Apple Feasts and Folk Tales

Apples are a favourite fruit. They are delicious as they are and even better cooked into pies and crumbles. There are hundreds of varieties of cultivated apple, all grown from the original bitter crab apple.

If you grow an apple tree from a seed, the fruit of the new tree will be different from the original  possibly a new variety altogether. The reason for this is that apples are highly cultivated and reproduce through pollination, so the seed will be a cross between strains. There is only a 5% chance that a tree grown from a seed will produce pleasant fruit. Apple trees are normally cultivated by grafting onto rootstocks.

Apples also play a large role in folklore and mythology. In fairy tales you find the wicked witch who gave Snow White the poisoned apple. In the Bible there is the forbidden fruit in the Garden of Eden, which is usually drawn as an apple. Greek myths tell of the Golden Apple offered to Aphrodite. In Celtic mythology, apples represent long life. Avalon, the legendary resting place of King Arthur, is known as The Isle of Apples.

America has tales of Johnny Appleseed. He was a missionary who introduced the apple tree to large parts of the continent. Stories tell of him wandering barefoot across the land, spreading apple seeds as he went, and showing kindness to the animals and people around him. In reality, he planted orchards rather than sowing seeds randomly, but it is a great legend.

National Apple Day is celebrated across England at the end of October each year. This is a modern event, which began in the 1990s, but the Ancient Romans had a similar festival, the feast of Pomona, goddess of the orchards, on November 1. Apple bobbing was a traditional festival entertainment, which may be why the game is still sometimes enjoyed at this time of year.

For more seasonal musings, visit

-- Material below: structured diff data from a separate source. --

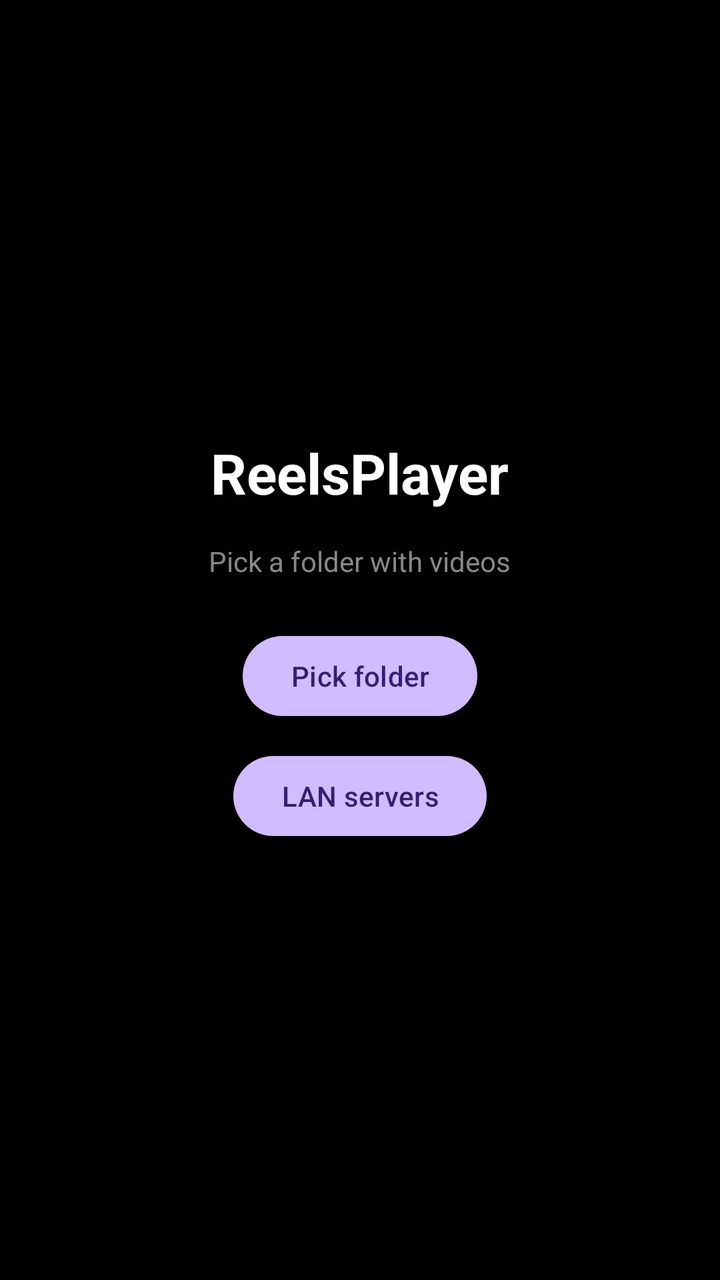
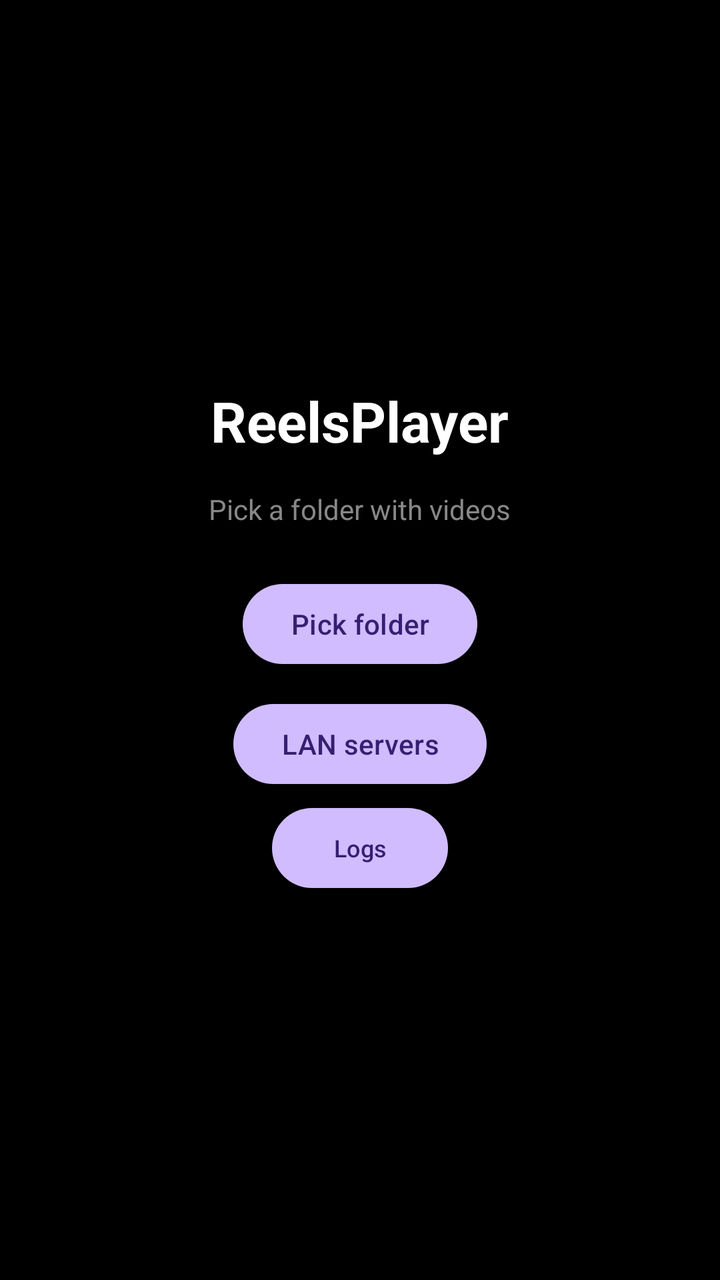

The first picture is an Android layout as it rendered before a commit; the second is the same layout after the commit. The layout source and the unified diff follow.
<!-- AndroidManifest.xml: application theme Theme.ReelsPlayer -->
<!-- res/layout/activity_main.xml -->
<?xml version="1.0" encoding="utf-8"?>
<FrameLayout xmlns:android="http://schemas.android.com/apk/res/android"
    android:layout_width="match_parent"
    android:layout_height="match_parent"
    android:background="@android:color/black">

    
    <LinearLayout
        android:id="@+id/landing"
        android:layout_width="match_parent"
        android:layout_height="match_parent"
        android:orientation="vertical"
        android:gravity="center"
        android:padding="32dp">

        <TextView
            android:layout_width="wrap_content"
            android:layout_height="wrap_content"
            android:text="ReelsPlayer"
            android:textSize="28sp"
            android:textColor="@android:color/white"
            android:textStyle="bold" />

        <TextView
            android:id="@+id/landingSubtitle"
            android:layout_width="wrap_content"
            android:layout_height="wrap_content"
            android:layout_marginTop="16dp"
            android:text="@string/landing_subtitle"
            android:textSize="14sp"
            android:textColor="#888888"
            android:gravity="center" />

        <Button
            android:id="@+id/pickBtn"
            android:layout_width="wrap_content"
            android:layout_height="wrap_content"
            android:layout_marginTop="24dp"
            android:text="@string/pick_folder"
            android:textAllCaps="false" />

        <Button
            android:id="@+id/lanBtn"
            android:layout_width="wrap_content"
            android:layout_height="wrap_content"
            android:layout_marginTop="12dp"
            android:text="@string/lan_button"
            android:textAllCaps="false" />

    </LinearLayout>

    
    <androidx.viewpager2.widget.ViewPager2
        android:id="@+id/viewPager"
        android:layout_width="match_parent"
        android:layout_height="match_parent"
        android:orientation="vertical"
        android:visibility="gone" />

    
    <LinearLayout
        android:id="@+id/hud"
        android:layout_width="match_parent"
        android:layout_height="wrap_content"
        android:layout_gravity="bottom"
        android:orientation="vertical"
        android:padding="16dp"
        android:background="@drawable/gradient_bottom"
        android:visibility="gone">

        <TextView
            android:id="@+id/hudName"
            android:layout_width="match_parent"
            android:layout_height="wrap_content"
            android:textColor="@android:color/white"
            android:textSize="14sp"
            android:singleLine="true"
            android:ellipsize="middle" />

        <TextView
            android:id="@+id/hudCounter"
            android:layout_width="match_parent"
            android:layout_height="wrap_content"
            android:textColor="#AAAAAA"
            android:textSize="12sp"
            android:layout_marginTop="4dp" />

    </LinearLayout>

</FrameLayout>
<!-- resources referenced by this layout -->
<resources>
  <!-- drawable gradient_bottom (drawable) -->
  <?xml version="1.0" encoding="utf-8"?>
  <shape xmlns:android="http://schemas.android.com/apk/res/android">
      <gradient
          android:startColor="#00000000"
          android:endColor="#99000000"
          android:angle="270" />
  </shape>
  <string name="lan_button">LAN servers</string>
  <string name="landing_subtitle">Pick a folder with videos</string>
  <string name="pick_folder">Pick folder</string>
  <style name="Theme.ReelsPlayer" parent="Theme.Material3.Dark.NoActionBar">
          <item name="android:windowFullscreen">true</item>
          <item name="android:navigationBarColor">@android:color/black</item>
          <item name="android:statusBarColor">@android:color/transparent</item>
      </style>
</resources>

<!-- the commit's change to res/layout/activity_main.xml (unified diff, before → after) -->
@@ -47,6 +47,15 @@
             android:text="@string/lan_button"
             android:textAllCaps="false" />
 
+        <Button
+            android:id="@+id/logBtn"
+            android:layout_width="wrap_content"
+            android:layout_height="wrap_content"
+            android:layout_marginTop="4dp"
+            android:text="@string/log_button"
+            android:textAllCaps="false"
+            android:textSize="12sp" />
+
     </LinearLayout>
 
     
<!-- resource entries referenced after the edit -->
@@ -10,6 +10,7 @@
   </shape>
   <string name="lan_button">LAN servers</string>
   <string name="landing_subtitle">Pick a folder with videos</string>
+  <string name="log_button">Logs</string>
   <string name="pick_folder">Pick folder</string>
   <style name="Theme.ReelsPlayer" parent="Theme.Material3.Dark.NoActionBar">
           <item name="android:windowFullscreen">true</item>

Users Reading this article are also interested in:
Top Searches on Fruit Facts:
Apple Cider Vs Apple Juice Apple Juice Apple Cider
About The Author, Lucya Starza
Lucya Starza -